Your objective:
Your response should consist of the entries below, reproduced exactly and without their images.
%%
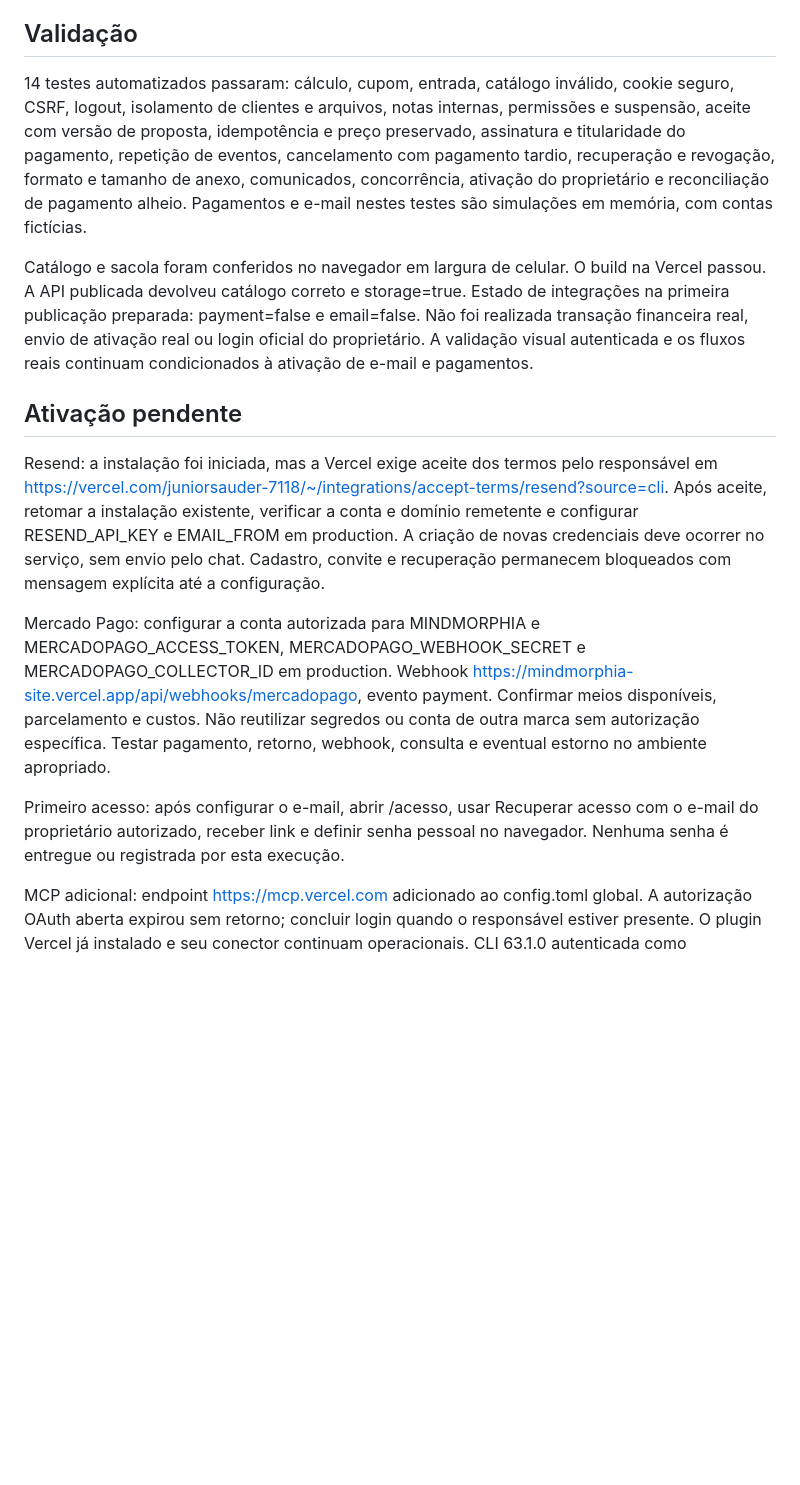
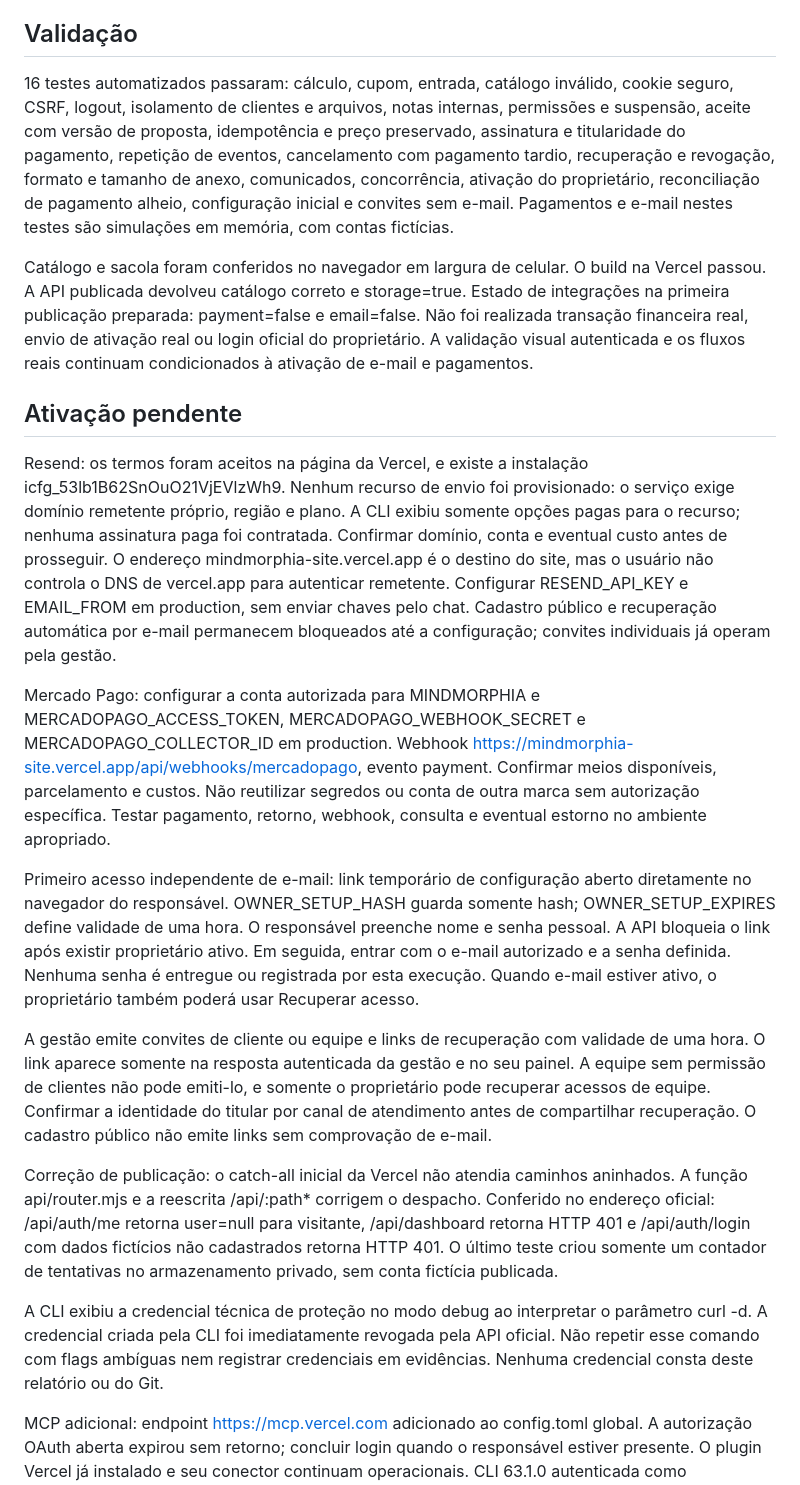
Before and after one commit to MINDMORPHIA/mindmorphia-site, a Markdown page: docs/IMPLEMENTACAO_PORTAL.md, the part around the change. Rendered like a GitHub page; blank space fills up the shorter version.

Commit message:
Record production verification and remaining service activation

```diff
--- a/docs/IMPLEMENTACAO_PORTAL.md
+++ b/docs/IMPLEMENTACAO_PORTAL.md
@@ -30,17 +30,23 @@ Pagamento confirmado exige consulta ao provedor e validação de conta recebedor
 
 ## Validação
 
-14 testes automatizados passaram: cálculo, cupom, entrada, catálogo inválido, cookie seguro, CSRF, logout, isolamento de clientes e arquivos, notas internas, permissões e suspensão, aceite com versão de proposta, idempotência e preço preservado, assinatura e titularidade do pagamento, repetição de eventos, cancelamento com pagamento tardio, recuperação e revogação, formato e tamanho de anexo, comunicados, concorrência, ativação do proprietário e reconciliação de pagamento alheio. Pagamentos e e-mail nestes testes são simulações em memória, com contas fictícias.
+16 testes automatizados passaram: cálculo, cupom, entrada, catálogo inválido, cookie seguro, CSRF, logout, isolamento de clientes e arquivos, notas internas, permissões e suspensão, aceite com versão de proposta, idempotência e preço preservado, assinatura e titularidade do pagamento, repetição de eventos, cancelamento com pagamento tardio, recuperação e revogação, formato e tamanho de anexo, comunicados, concorrência, ativação do proprietário, reconciliação de pagamento alheio, configuração inicial e convites sem e-mail. Pagamentos e e-mail nestes testes são simulações em memória, com contas fictícias.
 
 Catálogo e sacola foram conferidos no navegador em largura de celular. O build na Vercel passou. A API publicada devolveu catálogo correto e storage=true. Estado de integrações na primeira publicação preparada: payment=false e email=false. Não foi realizada transação financeira real, envio de ativação real ou login oficial do proprietário. A validação visual autenticada e os fluxos reais continuam condicionados à ativação de e-mail e pagamentos.
 
 ## Ativação pendente
 
-Resend: a instalação foi iniciada, mas a Vercel exige aceite dos termos pelo responsável em https://vercel.com/juniorsauder-7118/~/integrations/accept-terms/resend?source=cli. Após aceite, retomar a instalação existente, verificar a conta e domínio remetente e configurar RESEND_API_KEY e EMAIL_FROM em production. A criação de novas credenciais deve ocorrer no serviço, sem envio pelo chat. Cadastro, convite e recuperação permanecem bloqueados com mensagem explícita até a configuração.
+Resend: os termos foram aceitos na página da Vercel, e existe a instalação icfg_53lb1B62SnOuO21VjEVlzWh9. Nenhum recurso de envio foi provisionado: o serviço exige domínio remetente próprio, região e plano. A CLI exibiu somente opções pagas para o recurso; nenhuma assinatura paga foi contratada. Confirmar domínio, conta e eventual custo antes de prosseguir. O endereço mindmorphia-site.vercel.app é o destino do site, mas o usuário não controla o DNS de vercel.app para autenticar remetente. Configurar RESEND_API_KEY e EMAIL_FROM em production, sem enviar chaves pelo chat. Cadastro público e recuperação automática por e-mail permanecem bloqueados até a configuração; convites individuais já operam pela gestão.
 
 Mercado Pago: configurar a conta autorizada para MINDMORPHIA e MERCADOPAGO_ACCESS_TOKEN, MERCADOPAGO_WEBHOOK_SECRET e MERCADOPAGO_COLLECTOR_ID em production. Webhook https://mindmorphia-site.vercel.app/api/webhooks/mercadopago, evento payment. Confirmar meios disponíveis, parcelamento e custos. Não reutilizar segredos ou conta de outra marca sem autorização específica. Testar pagamento, retorno, webhook, consulta e eventual estorno no ambiente apropriado.
 
-Primeiro acesso: após configurar o e-mail, abrir /acesso, usar Recuperar acesso com o e-mail do proprietário autorizado, receber link e definir senha pessoal no navegador. Nenhuma senha é entregue ou registrada por esta execução.
+Primeiro acesso independente de e-mail: link temporário de configuração aberto diretamente no navegador do responsável. OWNER_SETUP_HASH guarda somente hash; OWNER_SETUP_EXPIRES define validade de uma hora. O responsável preenche nome e senha pessoal. A API bloqueia o link após existir proprietário ativo. Em seguida, entrar com o e-mail autorizado e a senha definida. Nenhuma senha é entregue ou registrada por esta execução. Quando e-mail estiver ativo, o proprietário também poderá usar Recuperar acesso.
+
+A gestão emite convites de cliente ou equipe e links de recuperação com validade de uma hora. O link aparece somente na resposta autenticada da gestão e no seu painel. A equipe sem permissão de clientes não pode emiti-lo, e somente o proprietário pode recuperar acessos de equipe. Confirmar a identidade do titular por canal de atendimento antes de compartilhar recuperação. O cadastro público não emite links sem comprovação de e-mail.
+
+Correção de publicação: o catch-all inicial da Vercel não atendia caminhos aninhados. A função api/router.mjs e a reescrita /api/:path* corrigem o despacho. Conferido no endereço oficial: /api/auth/me retorna user=null para visitante, /api/dashboard retorna HTTP 401 e /api/auth/login com dados fictícios não cadastrados retorna HTTP 401. O último teste criou somente um contador de tentativas no armazenamento privado, sem conta fictícia publicada.
+
+A CLI exibiu a credencial técnica de proteção no modo debug ao interpretar o parâmetro curl -d. A credencial criada pela CLI foi imediatamente revogada pela API oficial. Não repetir esse comando com flags ambíguas nem registrar credenciais em evidências. Nenhuma credencial consta deste relatório ou do Git.
 
 MCP adicional: endpoint https://mcp.vercel.com adicionado ao config.toml global. A autorização OAuth aberta expirou sem retorno; concluir login quando o responsável estiver presente. O plugin Vercel já instalado e seu conector continuam operacionais. CLI 63.1.0 autenticada como juniorsauder-7118.
 
```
%%
Exercise answer:
Before and after one commit to MINDMORPHIA/mindmorphia-site, a Markdown page: docs/IMPLEMENTACAO_PORTAL.md, the part around the change. Rendered like a GitHub page; blank space fills up the shorter version.

Commit message:
Record production verification and remaining service activation

```diff
--- a/docs/IMPLEMENTACAO_PORTAL.md
+++ b/docs/IMPLEMENTACAO_PORTAL.md
@@ -30,17 +30,23 @@ Pagamento confirmado exige consulta ao provedor e validação de conta recebedor
 
 ## Validação
 
-14 testes automatizados passaram: cálculo, cupom, entrada, catálogo inválido, cookie seguro, CSRF, logout, isolamento de clientes e arquivos, notas internas, permissões e suspensão, aceite com versão de proposta, idempotência e preço preservado, assinatura e titularidade do pagamento, repetição de eventos, cancelamento com pagamento tardio, recuperação e revogação, formato e tamanho de anexo, comunicados, concorrência, ativação do proprietário e reconciliação de pagamento alheio. Pagamentos e e-mail nestes testes são simulações em memória, com contas fictícias.
+16 testes automatizados passaram: cálculo, cupom, entrada, catálogo inválido, cookie seguro, CSRF, logout, isolamento de clientes e arquivos, notas internas, permissões e suspensão, aceite com versão de proposta, idempotência e preço preservado, assinatura e titularidade do pagamento, repetição de eventos, cancelamento com pagamento tardio, recuperação e revogação, formato e tamanho de anexo, comunicados, concorrência, ativação do proprietário, reconciliação de pagamento alheio, configuração inicial e convites sem e-mail. Pagamentos e e-mail nestes testes são simulações em memória, com contas fictícias.
 
 Catálogo e sacola foram conferidos no navegador em largura de celular. O build na Vercel passou. A API publicada devolveu catálogo correto e storage=true. Estado de integrações na primeira publicação preparada: payment=false e email=false. Não foi realizada transação financeira real, envio de ativação real ou login oficial do proprietário. A validação visual autenticada e os fluxos reais continuam condicionados à ativação de e-mail e pagamentos.
 
 ## Ativação pendente
 
-Resend: a instalação foi iniciada, mas a Vercel exige aceite dos termos pelo responsável em https://vercel.com/juniorsauder-7118/~/integrations/accept-terms/resend?source=cli. Após aceite, retomar a instalação existente, verificar a conta e domínio remetente e configurar RESEND_API_KEY e EMAIL_FROM em production. A criação de novas credenciais deve ocorrer no serviço, sem envio pelo chat. Cadastro, convite e recuperação permanecem bloqueados com mensagem explícita até a configuração.
+Resend: os termos foram aceitos na página da Vercel, e existe a instalação icfg_53lb1B62SnOuO21VjEVlzWh9. Nenhum recurso de envio foi provisionado: o serviço exige domínio remetente próprio, região e plano. A CLI exibiu somente opções pagas para o recurso; nenhuma assinatura paga foi contratada. Confirmar domínio, conta e eventual custo antes de prosseguir. O endereço mindmorphia-site.vercel.app é o destino do site, mas o usuário não controla o DNS de vercel.app para autenticar remetente. Configurar RESEND_API_KEY e EMAIL_FROM em production, sem enviar chaves pelo chat. Cadastro público e recuperação automática por e-mail permanecem bloqueados até a configuração; convites individuais já operam pela gestão.
 
 Mercado Pago: configurar a conta autorizada para MINDMORPHIA e MERCADOPAGO_ACCESS_TOKEN, MERCADOPAGO_WEBHOOK_SECRET e MERCADOPAGO_COLLECTOR_ID em production. Webhook https://mindmorphia-site.vercel.app/api/webhooks/mercadopago, evento payment. Confirmar meios disponíveis, parcelamento e custos. Não reutilizar segredos ou conta de outra marca sem autorização específica. Testar pagamento, retorno, webhook, consulta e eventual estorno no ambiente apropriado.
 
-Primeiro acesso: após configurar o e-mail, abrir /acesso, usar Recuperar acesso com o e-mail do proprietário autorizado, receber link e definir senha pessoal no navegador. Nenhuma senha é entregue ou registrada por esta execução.
+Primeiro acesso independente de e-mail: link temporário de configuração aberto diretamente no navegador do responsável. OWNER_SETUP_HASH guarda somente hash; OWNER_SETUP_EXPIRES define validade de uma hora. O responsável preenche nome e senha pessoal. A API bloqueia o link após existir proprietário ativo. Em seguida, entrar com o e-mail autorizado e a senha definida. Nenhuma senha é entregue ou registrada por esta execução. Quando e-mail estiver ativo, o proprietário também poderá usar Recuperar acesso.
+
+A gestão emite convites de cliente ou equipe e links de recuperação com validade de uma hora. O link aparece somente na resposta autenticada da gestão e no seu painel. A equipe sem permissão de clientes não pode emiti-lo, e somente o proprietário pode recuperar acessos de equipe. Confirmar a identidade do titular por canal de atendimento antes de compartilhar recuperação. O cadastro público não emite links sem comprovação de e-mail.
+
+Correção de publicação: o catch-all inicial da Vercel não atendia caminhos aninhados. A função api/router.mjs e a reescrita /api/:path* corrigem o despacho. Conferido no endereço oficial: /api/auth/me retorna user=null para visitante, /api/dashboard retorna HTTP 401 e /api/auth/login com dados fictícios não cadastrados retorna HTTP 401. O último teste criou somente um contador de tentativas no armazenamento privado, sem conta fictícia publicada.
+
+A CLI exibiu a credencial técnica de proteção no modo debug ao interpretar o parâmetro curl -d. A credencial criada pela CLI foi imediatamente revogada pela API oficial. Não repetir esse comando com flags ambíguas nem registrar credenciais em evidências. Nenhuma credencial consta deste relatório ou do Git.
 
 MCP adicional: endpoint https://mcp.vercel.com adicionado ao config.toml global. A autorização OAuth aberta expirou sem retorno; concluir login quando o responsável estiver presente. O plugin Vercel já instalado e seu conector continuam operacionais. CLI 63.1.0 autenticada como juniorsauder-7118.
 
```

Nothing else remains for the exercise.